Jaguar Land Rover announced Tuesday it is testing a pothole-detecting sensor with a cybernetic eye towards crowdsourcing information about the suspension-bashing nuisances.
The automaker’s concept would have a series of connected cars sharing pothole data with each other so fellow drivers could avoid pothole-heavy areas or the car itself could tweak a suspension to minimize damage. Jaguar said it achieves the latter by activating a magnetic field that affects particles inside the suspension, changing the viscosity of the damper fluid.
The data would also be sent to a cloud to provide free road condition research to public works and transportation agencies (who at least in America will ignore them because of budget cuts).

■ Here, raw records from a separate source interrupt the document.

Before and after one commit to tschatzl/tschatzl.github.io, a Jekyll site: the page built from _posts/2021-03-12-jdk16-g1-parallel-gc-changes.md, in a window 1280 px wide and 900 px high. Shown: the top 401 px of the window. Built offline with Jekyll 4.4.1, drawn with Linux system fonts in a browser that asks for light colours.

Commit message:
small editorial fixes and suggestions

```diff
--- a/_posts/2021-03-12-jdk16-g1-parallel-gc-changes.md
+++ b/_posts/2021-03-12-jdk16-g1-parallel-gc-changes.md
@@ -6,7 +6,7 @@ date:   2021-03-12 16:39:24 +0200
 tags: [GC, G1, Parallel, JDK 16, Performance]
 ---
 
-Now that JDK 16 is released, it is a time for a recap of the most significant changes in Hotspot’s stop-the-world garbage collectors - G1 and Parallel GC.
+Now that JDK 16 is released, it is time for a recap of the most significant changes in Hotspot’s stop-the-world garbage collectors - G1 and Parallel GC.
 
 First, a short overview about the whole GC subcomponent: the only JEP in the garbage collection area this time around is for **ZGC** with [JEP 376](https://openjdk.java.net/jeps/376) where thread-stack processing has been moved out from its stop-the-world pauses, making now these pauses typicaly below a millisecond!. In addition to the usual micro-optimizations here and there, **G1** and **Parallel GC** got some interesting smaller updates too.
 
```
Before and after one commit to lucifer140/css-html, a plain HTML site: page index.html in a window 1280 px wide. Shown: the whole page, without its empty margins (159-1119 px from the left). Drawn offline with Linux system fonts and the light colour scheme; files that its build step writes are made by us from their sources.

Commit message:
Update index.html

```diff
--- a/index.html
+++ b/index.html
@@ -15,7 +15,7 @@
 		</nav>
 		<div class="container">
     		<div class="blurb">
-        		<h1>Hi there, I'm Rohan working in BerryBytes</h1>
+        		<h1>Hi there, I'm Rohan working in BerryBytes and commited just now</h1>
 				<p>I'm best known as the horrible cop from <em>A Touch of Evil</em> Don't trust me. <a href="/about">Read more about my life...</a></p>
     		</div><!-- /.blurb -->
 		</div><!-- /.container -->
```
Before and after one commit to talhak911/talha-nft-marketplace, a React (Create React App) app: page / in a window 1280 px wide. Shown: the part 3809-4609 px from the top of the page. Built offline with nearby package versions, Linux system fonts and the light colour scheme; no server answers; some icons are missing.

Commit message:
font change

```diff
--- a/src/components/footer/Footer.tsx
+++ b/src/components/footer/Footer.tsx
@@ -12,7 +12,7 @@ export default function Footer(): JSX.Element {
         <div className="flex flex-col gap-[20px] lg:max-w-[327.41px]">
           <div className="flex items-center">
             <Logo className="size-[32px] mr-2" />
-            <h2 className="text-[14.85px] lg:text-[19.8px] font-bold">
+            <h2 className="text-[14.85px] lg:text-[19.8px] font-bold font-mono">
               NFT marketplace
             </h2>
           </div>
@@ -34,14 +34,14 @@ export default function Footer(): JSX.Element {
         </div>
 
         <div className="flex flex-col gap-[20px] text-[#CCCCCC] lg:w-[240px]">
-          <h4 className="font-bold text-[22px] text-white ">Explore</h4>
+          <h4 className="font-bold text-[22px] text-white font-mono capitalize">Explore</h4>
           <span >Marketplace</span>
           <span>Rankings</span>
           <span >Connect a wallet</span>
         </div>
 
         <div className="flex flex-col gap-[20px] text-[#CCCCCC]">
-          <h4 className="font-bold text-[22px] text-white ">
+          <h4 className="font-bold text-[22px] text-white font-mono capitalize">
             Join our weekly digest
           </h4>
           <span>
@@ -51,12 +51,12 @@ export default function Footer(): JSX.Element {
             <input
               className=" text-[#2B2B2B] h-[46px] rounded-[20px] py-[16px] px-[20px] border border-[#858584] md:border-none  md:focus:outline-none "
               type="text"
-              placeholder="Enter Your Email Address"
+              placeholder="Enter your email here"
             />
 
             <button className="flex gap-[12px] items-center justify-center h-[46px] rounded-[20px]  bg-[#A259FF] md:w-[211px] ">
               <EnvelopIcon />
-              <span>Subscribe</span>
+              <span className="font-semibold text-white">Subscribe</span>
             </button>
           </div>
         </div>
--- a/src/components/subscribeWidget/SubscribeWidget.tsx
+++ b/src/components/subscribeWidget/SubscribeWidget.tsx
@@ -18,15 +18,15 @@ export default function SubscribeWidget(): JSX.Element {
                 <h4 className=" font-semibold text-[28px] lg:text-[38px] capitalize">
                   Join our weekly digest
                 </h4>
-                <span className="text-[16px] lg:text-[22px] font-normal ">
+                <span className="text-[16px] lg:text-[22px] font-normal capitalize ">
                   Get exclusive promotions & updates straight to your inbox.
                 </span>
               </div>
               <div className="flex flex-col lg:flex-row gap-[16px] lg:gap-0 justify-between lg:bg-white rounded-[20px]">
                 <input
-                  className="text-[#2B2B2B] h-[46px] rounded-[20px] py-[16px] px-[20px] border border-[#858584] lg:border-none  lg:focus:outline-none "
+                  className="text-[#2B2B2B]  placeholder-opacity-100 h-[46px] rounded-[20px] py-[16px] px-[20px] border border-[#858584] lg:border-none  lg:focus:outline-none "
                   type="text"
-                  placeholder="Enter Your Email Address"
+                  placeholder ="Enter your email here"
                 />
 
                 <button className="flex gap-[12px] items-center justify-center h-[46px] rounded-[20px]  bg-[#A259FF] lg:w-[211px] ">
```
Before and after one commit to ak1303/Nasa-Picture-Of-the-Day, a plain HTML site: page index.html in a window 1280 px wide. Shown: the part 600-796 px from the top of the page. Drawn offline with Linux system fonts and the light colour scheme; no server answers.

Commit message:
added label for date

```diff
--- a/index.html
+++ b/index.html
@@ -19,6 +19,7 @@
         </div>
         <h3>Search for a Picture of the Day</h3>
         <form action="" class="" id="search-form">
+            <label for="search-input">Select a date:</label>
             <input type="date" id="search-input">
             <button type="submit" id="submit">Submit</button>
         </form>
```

Sensors tested in the Range Rover Evoque and Discovery Sport seem to be working, according to Jaguar, but the vehicles have to drive over the potholes to get the data. (Good luck getting volunteers.) Jaguar now plans to install front-facing stereo digital camera in a Range Rover Evoque to try and see the holes early.
“At the moment the most accurate data comes from when the car has driven over the pothole or manhole,” Jaguar global connected car director Mike Bell said in a statement. “So we are also researching how we could improve the measurement and accuracy of pothole detection by scanning the road ahead, so the car could predict how severe they are before the vehicle gets near them.
“Ultimately, sensing the road ahead and assessing hazards is a key building block on our journey to the autonomous car. In the future, we are looking to develop systems that could automatically guide a car around potholes without the car leaving its lane and causing a danger to other drivers. If the pothole hazard was significant enough, safety systems could slow or even stop the car to minimize the impact. This could all help make future autonomous driving a safe and enjoyable reality.”
The Coventry, England, City Council will get a taste of the data produced by the sensors so that Jaguar can understand what a local government would like to know about its roads and a method of delivering such data.
“While this gives our customers a more comfortable ride, we think there is a huge opportunity to turn the information from these vehicle sensors into ‘big data’ and share it for the benefit of other road users,” Bell said in a statement. “This could help prevent billions of pounds of vehicle damage and make road repairs more effective.”
“We are just beginning to explore how we could use this technology, but data that includes the severity of the issue, its exact location and an image has huge potential,” Coventry City Councillor Rachael Lancaster said in a statement. “This is just the sort of information that could help us identify the cause of the problem, prioritise it and contact the owner of the manhole or drain to get it fixed more quickly.”
Unfortunately for the auto repair industry — both collision and automotive service — this seems yet another piece of realistic technology that could impact business. However, potholes are going to return or lay unfilled for months, and drivers (or self-driving cars) don’t always have the option of avoiding them. And there’s likely to be at least a partial recoup of lost business through more expensive sensors raising repair costs.
Jaguar Land Rover, June 10, 2015
Featured image: Jaguar Land Rover announced Tuesday it is testing a pothole-detecting sensor with a cybernetic eye towards crowdsourcing information about the suspension-bashing nuisances. (Provided by Jaguar Land Rover)